Spike Jonze’s movie of a near future in which a man (Joaquin Phoenix) falls in love with his almost infinitely intelligent operating system (voiced splendidly by Scarlett Johannson) became profounder with each repeated viewing. Despite Her’s odd conceit, few films capture the varied stages of romance so authentically. It’s an added bonus that Her beautifully, convincingly depicts the wonders of embodiment.
The Academy nailed it, when they awarded the most recent Oscar for Best Foreign Language Film to this literally wonderful Italian movie. For a story about a despondent wastrel who just turned 65, The Great Beauty is a surprisingly exhilarating ride. Using the ancient and contemporary artistic wonders of Rome to great effect, director Paolo Sorrentino’s visual and musical choices unceasingly astonish.
Sorrentino smartly juxtaposes his protagonist’s vacuous life against the comparable emptiness of a Roman cardinal, whom it is hinted will be the next Pope. If both secular and church-infused lives are equally devoid of substance, is there any hope to be found? By looking closely at the life of one of Jep’s contemporaries, ironically named Romano, careful viewers will note that Sorrentino offers hints of a third, more fulfilling way.
Bonus Round: 3 Essential Freethinker Books of 2014

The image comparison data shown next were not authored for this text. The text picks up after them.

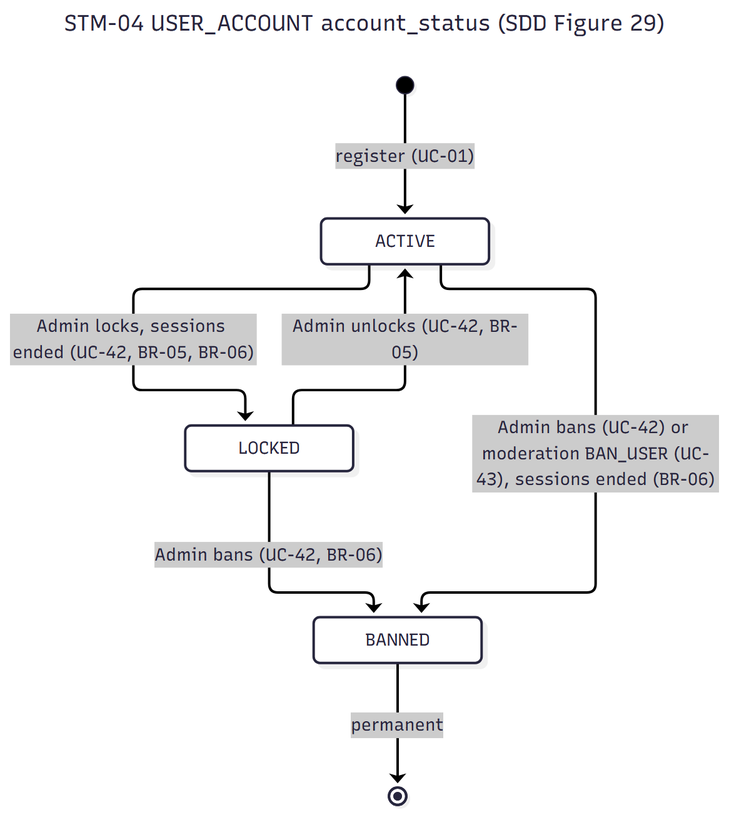
Above: specs/diagrams/state/STM-04_user_account.png in nguyenluc2411/cryptopilot_project (Mermaid), before the change. Its source is kept beside it as specs/diagrams/state/STM-04_user_account.mmd. Its diagram source:
```mermaid
---
title: STM-04 USER_ACCOUNT account_status (SDD Figure 29)
---
stateDiagram-v2
    [*] --> ACTIVE : register (UC-01)
    ACTIVE --> LOCKED : Admin locks, sessions ended (UC-42, BR-05, BR-06)
    LOCKED --> ACTIVE : Admin unlocks (UC-42, BR-05)
    ACTIVE --> BANNED : Admin bans (UC-42) or moderation BAN_USER (UC-43), sessions ended (BR-06)
    LOCKED --> BANNED : Admin bans (UC-42, BR-06)
    BANNED --> [*] : permanent
```
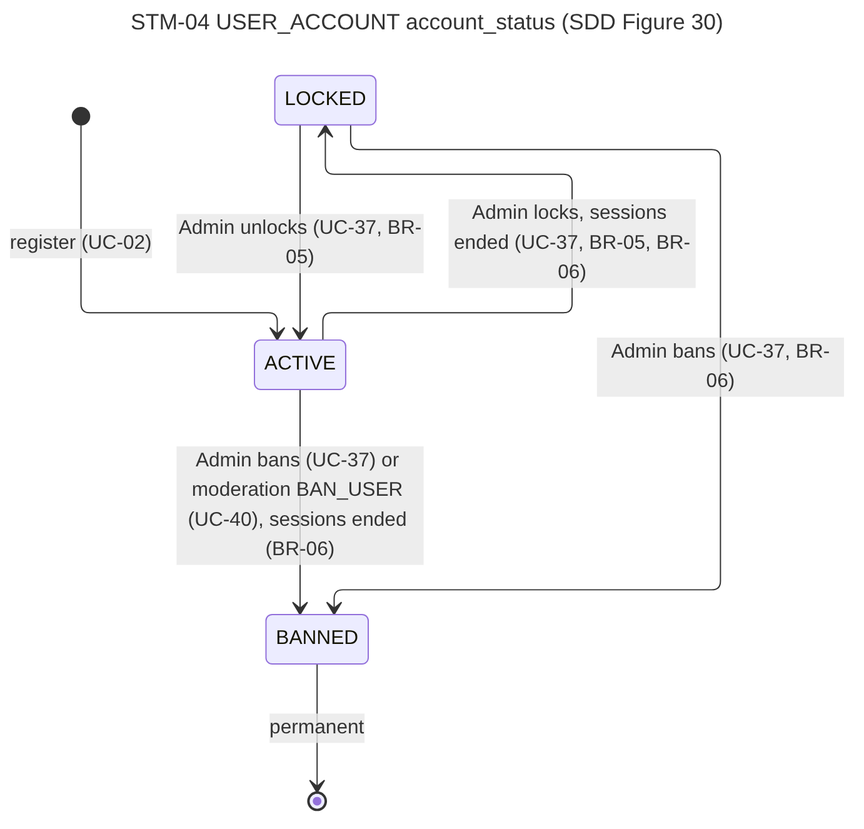
Above is the later version.

Diff of the diagram source:
```diff
@@ -1,10 +1,10 @@
 ---
-title: STM-04 USER_ACCOUNT account_status (SDD Figure 29)
+title: STM-04 USER_ACCOUNT account_status (SDD Figure 30)
 ---
 stateDiagram-v2
-    [*] --> ACTIVE : register (UC-01)
-    ACTIVE --> LOCKED : Admin locks, sessions ended (UC-42, BR-05, BR-06)
-    LOCKED --> ACTIVE : Admin unlocks (UC-42, BR-05)
-    ACTIVE --> BANNED : Admin bans (UC-42) or moderation BAN_USER (UC-43), sessions ended (BR-06)
-    LOCKED --> BANNED : Admin bans (UC-42, BR-06)
+    [*] --> ACTIVE : register (UC-02)
+    ACTIVE --> LOCKED : Admin locks, sessions ended (UC-37, BR-05, BR-06)
+    LOCKED --> ACTIVE : Admin unlocks (UC-37, BR-05)
+    ACTIVE --> BANNED : Admin bans (UC-37) or moderation BAN_USER (UC-40), sessions ended (BR-06)
+    LOCKED --> BANNED : Admin bans (UC-37, BR-06)
     BANNED --> [*] : permanent
```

Fiction: The Children Act, by Ian McEwan – In just over 200 pages, McEwan offers an intimate psychological portrait of Fiona Maye. A London judge with a failing marriage, Maye is called upon to rule whether a 17 year old Jehovah’s Witness should be permitted to refuse a life-saving blood transfusion. By way of this taut story, McEwan provocatively questions whether the religious indoctrination of children amounts to abuse.

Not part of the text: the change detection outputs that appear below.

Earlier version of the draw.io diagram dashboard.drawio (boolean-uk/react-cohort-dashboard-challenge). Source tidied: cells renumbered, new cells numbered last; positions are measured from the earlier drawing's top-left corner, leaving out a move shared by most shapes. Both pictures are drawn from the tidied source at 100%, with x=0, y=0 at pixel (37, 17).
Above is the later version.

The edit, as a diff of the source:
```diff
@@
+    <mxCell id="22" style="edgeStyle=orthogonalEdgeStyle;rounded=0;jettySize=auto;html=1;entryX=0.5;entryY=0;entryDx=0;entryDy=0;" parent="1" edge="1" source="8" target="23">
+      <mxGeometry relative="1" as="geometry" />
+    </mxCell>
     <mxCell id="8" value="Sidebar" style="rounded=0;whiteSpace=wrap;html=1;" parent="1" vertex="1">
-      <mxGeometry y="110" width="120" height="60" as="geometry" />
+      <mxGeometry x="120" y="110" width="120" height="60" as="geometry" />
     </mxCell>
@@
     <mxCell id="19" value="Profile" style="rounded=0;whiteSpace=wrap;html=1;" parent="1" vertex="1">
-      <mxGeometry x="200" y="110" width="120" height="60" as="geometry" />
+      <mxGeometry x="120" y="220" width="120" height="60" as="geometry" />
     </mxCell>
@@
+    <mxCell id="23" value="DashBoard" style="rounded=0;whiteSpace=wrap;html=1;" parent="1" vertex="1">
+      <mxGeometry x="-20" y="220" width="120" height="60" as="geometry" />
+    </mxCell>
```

Non-fiction: The Age of Atheists: How We Have Sought to Live Since the Death of God, by Peter Watson – How often do we atheists get asked, “If you don’t believe in God, where do you get your morals or values?” Well, in the space of 550 pages, Watson offers a splendid survey of how great artists and philosophers have addressed this query, from the 19th Century to the present day. I normally find philosophical writing to be a nearly incomprehensible slog, but I flew through Watson’s book.
Somewhere in between: Werner Herzog: A Guide for the Perplexed, Conversations with Paul Cronin – Herzog is perhaps my favorite living director, so discovering this book was a delight. Over a series of conversations with Cronin, Herzog speaks candidly of his origins, humbly about his cinematic triumphs and duds, and whimsically of his spirituality (“If he does exist, I’m content to think of God as being as foolish, confused, contradictory, and disorientated as man. As for the Devil, I believe in stupidity, which is as bad as it gets.”). The result is a treasure trove suitable for sampling in bits and snippets.